* _What you have to do_:
The required output is a number: how many lines of the data below include the string "crawler".

(Items from a dataset)

*** Block opens ***

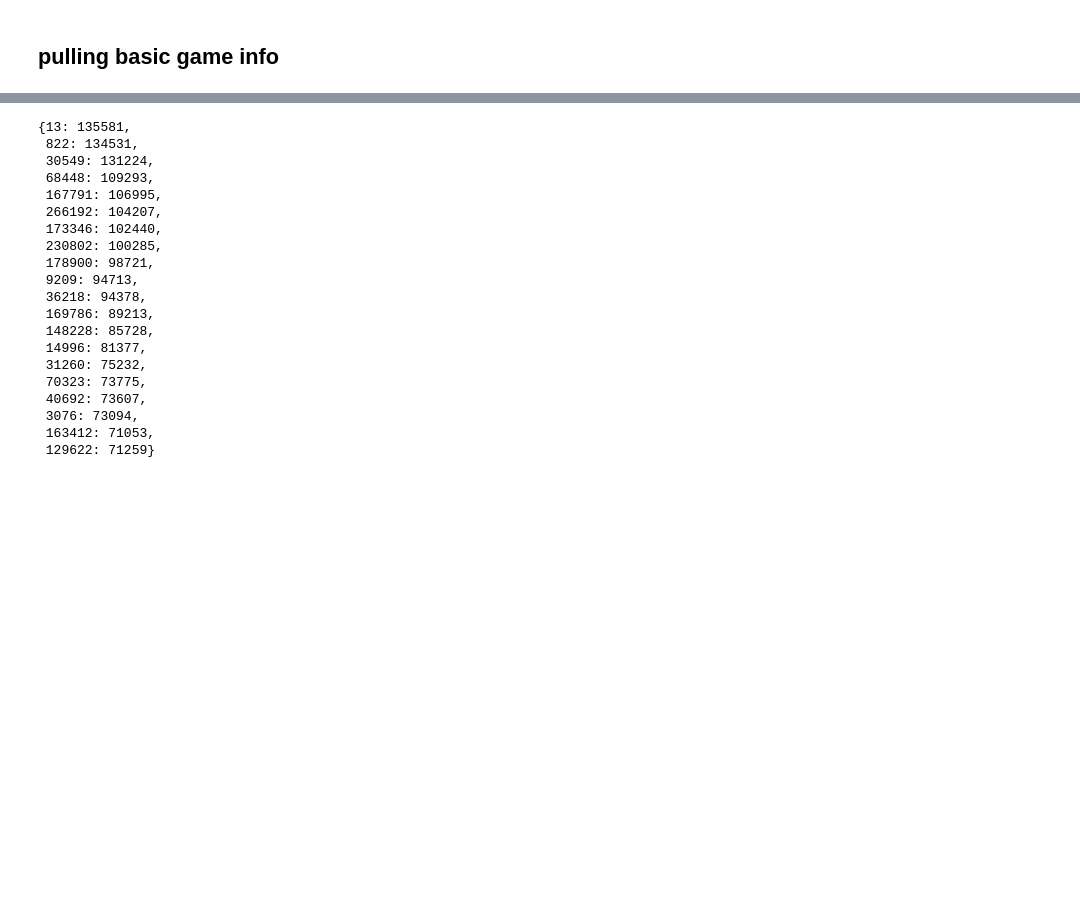
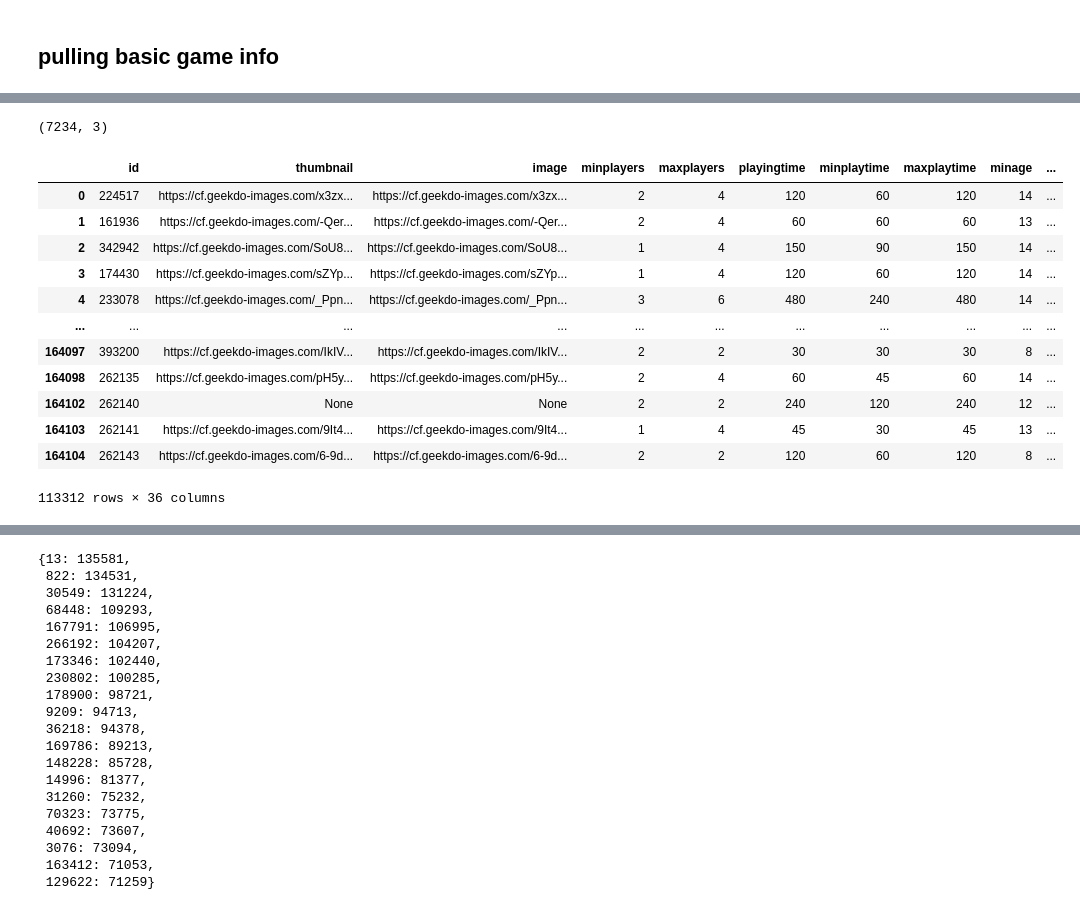
Before and after one commit to MichoelSnow/pax_tt_recommender, a Jupyter notebook: crawler/notebooks/crawler_testing.ipynb, the cells around one changed output, grey strips where cells are left out. Saved outputs shown, nothing was run; the diff lists cells and outputs as text; code cells hidden in the pictures; blank space fills up the shorter version.

```diff
--- a/crawler/notebooks/crawler_testing.ipynb
+++ b/crawler/notebooks/crawler_testing.ipynb
@@ -629,0 +868,20 @@ df_parq.iloc[0]["versions"]
+# %%
+df_sugg_players.loc[df_sugg_players["total_votes"]>10].shape
+# %% [output]
+(7234, 3)
+# %%
+df_full.loc[~(df_full["suggested_numplayers"]=={})]
+# %% [output]
+|  | id | thumbnail | image | minplayers | maxplayers | playingtime | minplaytime | maxplaytime | minage | ... |
+| 0 | 224517 | https://cf.geekdo-images.com/x3zx... | https://cf.geekdo-images.com/x3zx... | 2 | 4 | 120 | 60 | 120 | 14 | ... |
+| 1 | 161936 | https://cf.geekdo-images.com/-Qer... | https://cf.geekdo-images.com/-Qer... | 2 | 4 | 60 | 60 | 60 | 13 | ... |
+| 2 | 342942 | https://cf.geekdo-images.com/SoU8... | https://cf.geekdo-images.com/SoU8... | 1 | 4 | 150 | 90 | 150 | 14 | ... |
+| 3 | 174430 | https://cf.geekdo-images.com/sZYp... | https://cf.geekdo-images.com/sZYp... | 1 | 4 | 120 | 60 | 120 | 14 | ... |
+| 4 | 233078 | https://cf.geekdo-images.com/_Ppn... | https://cf.geekdo-images.com/_Ppn... | 3 | 6 | 480 | 240 | 480 | 14 | ... |
+| ... | ... | ... | ... | ... | ... | ... | ... | ... | ... | ... |
+| 164097 | 393200 | https://cf.geekdo-images.com/IkIV... | https://cf.geekdo-images.com/IkIV... | 2 | 2 | 30 | 30 | 30 | 8 | ... |
+| 164098 | 262135 | https://cf.geekdo-images.com/pH5y... | https://cf.geekdo-images.com/pH5y... | 2 | 4 | 60 | 45 | 60 | 14 | ... |
+| 164102 | 262140 | None | None | 2 | 2 | 240 | 120 | 240 | 12 | ... |
+| 164103 | 262141 | https://cf.geekdo-images.com/9It4... | https://cf.geekdo-images.com/9It4... | 1 | 4 | 45 | 30 | 45 | 13 | ... |
+| 164104 | 262143 | https://cf.geekdo-images.com/6-9d... | https://cf.geekdo-images.com/6-9d... | 2 | 2 | 120 | 60 | 120 | 8 | ... |
+113312 rows × 36 columns
```
Also changed, not shown: parts of 56 cells of this notebook.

*** Block closes ***

* _Response_:
3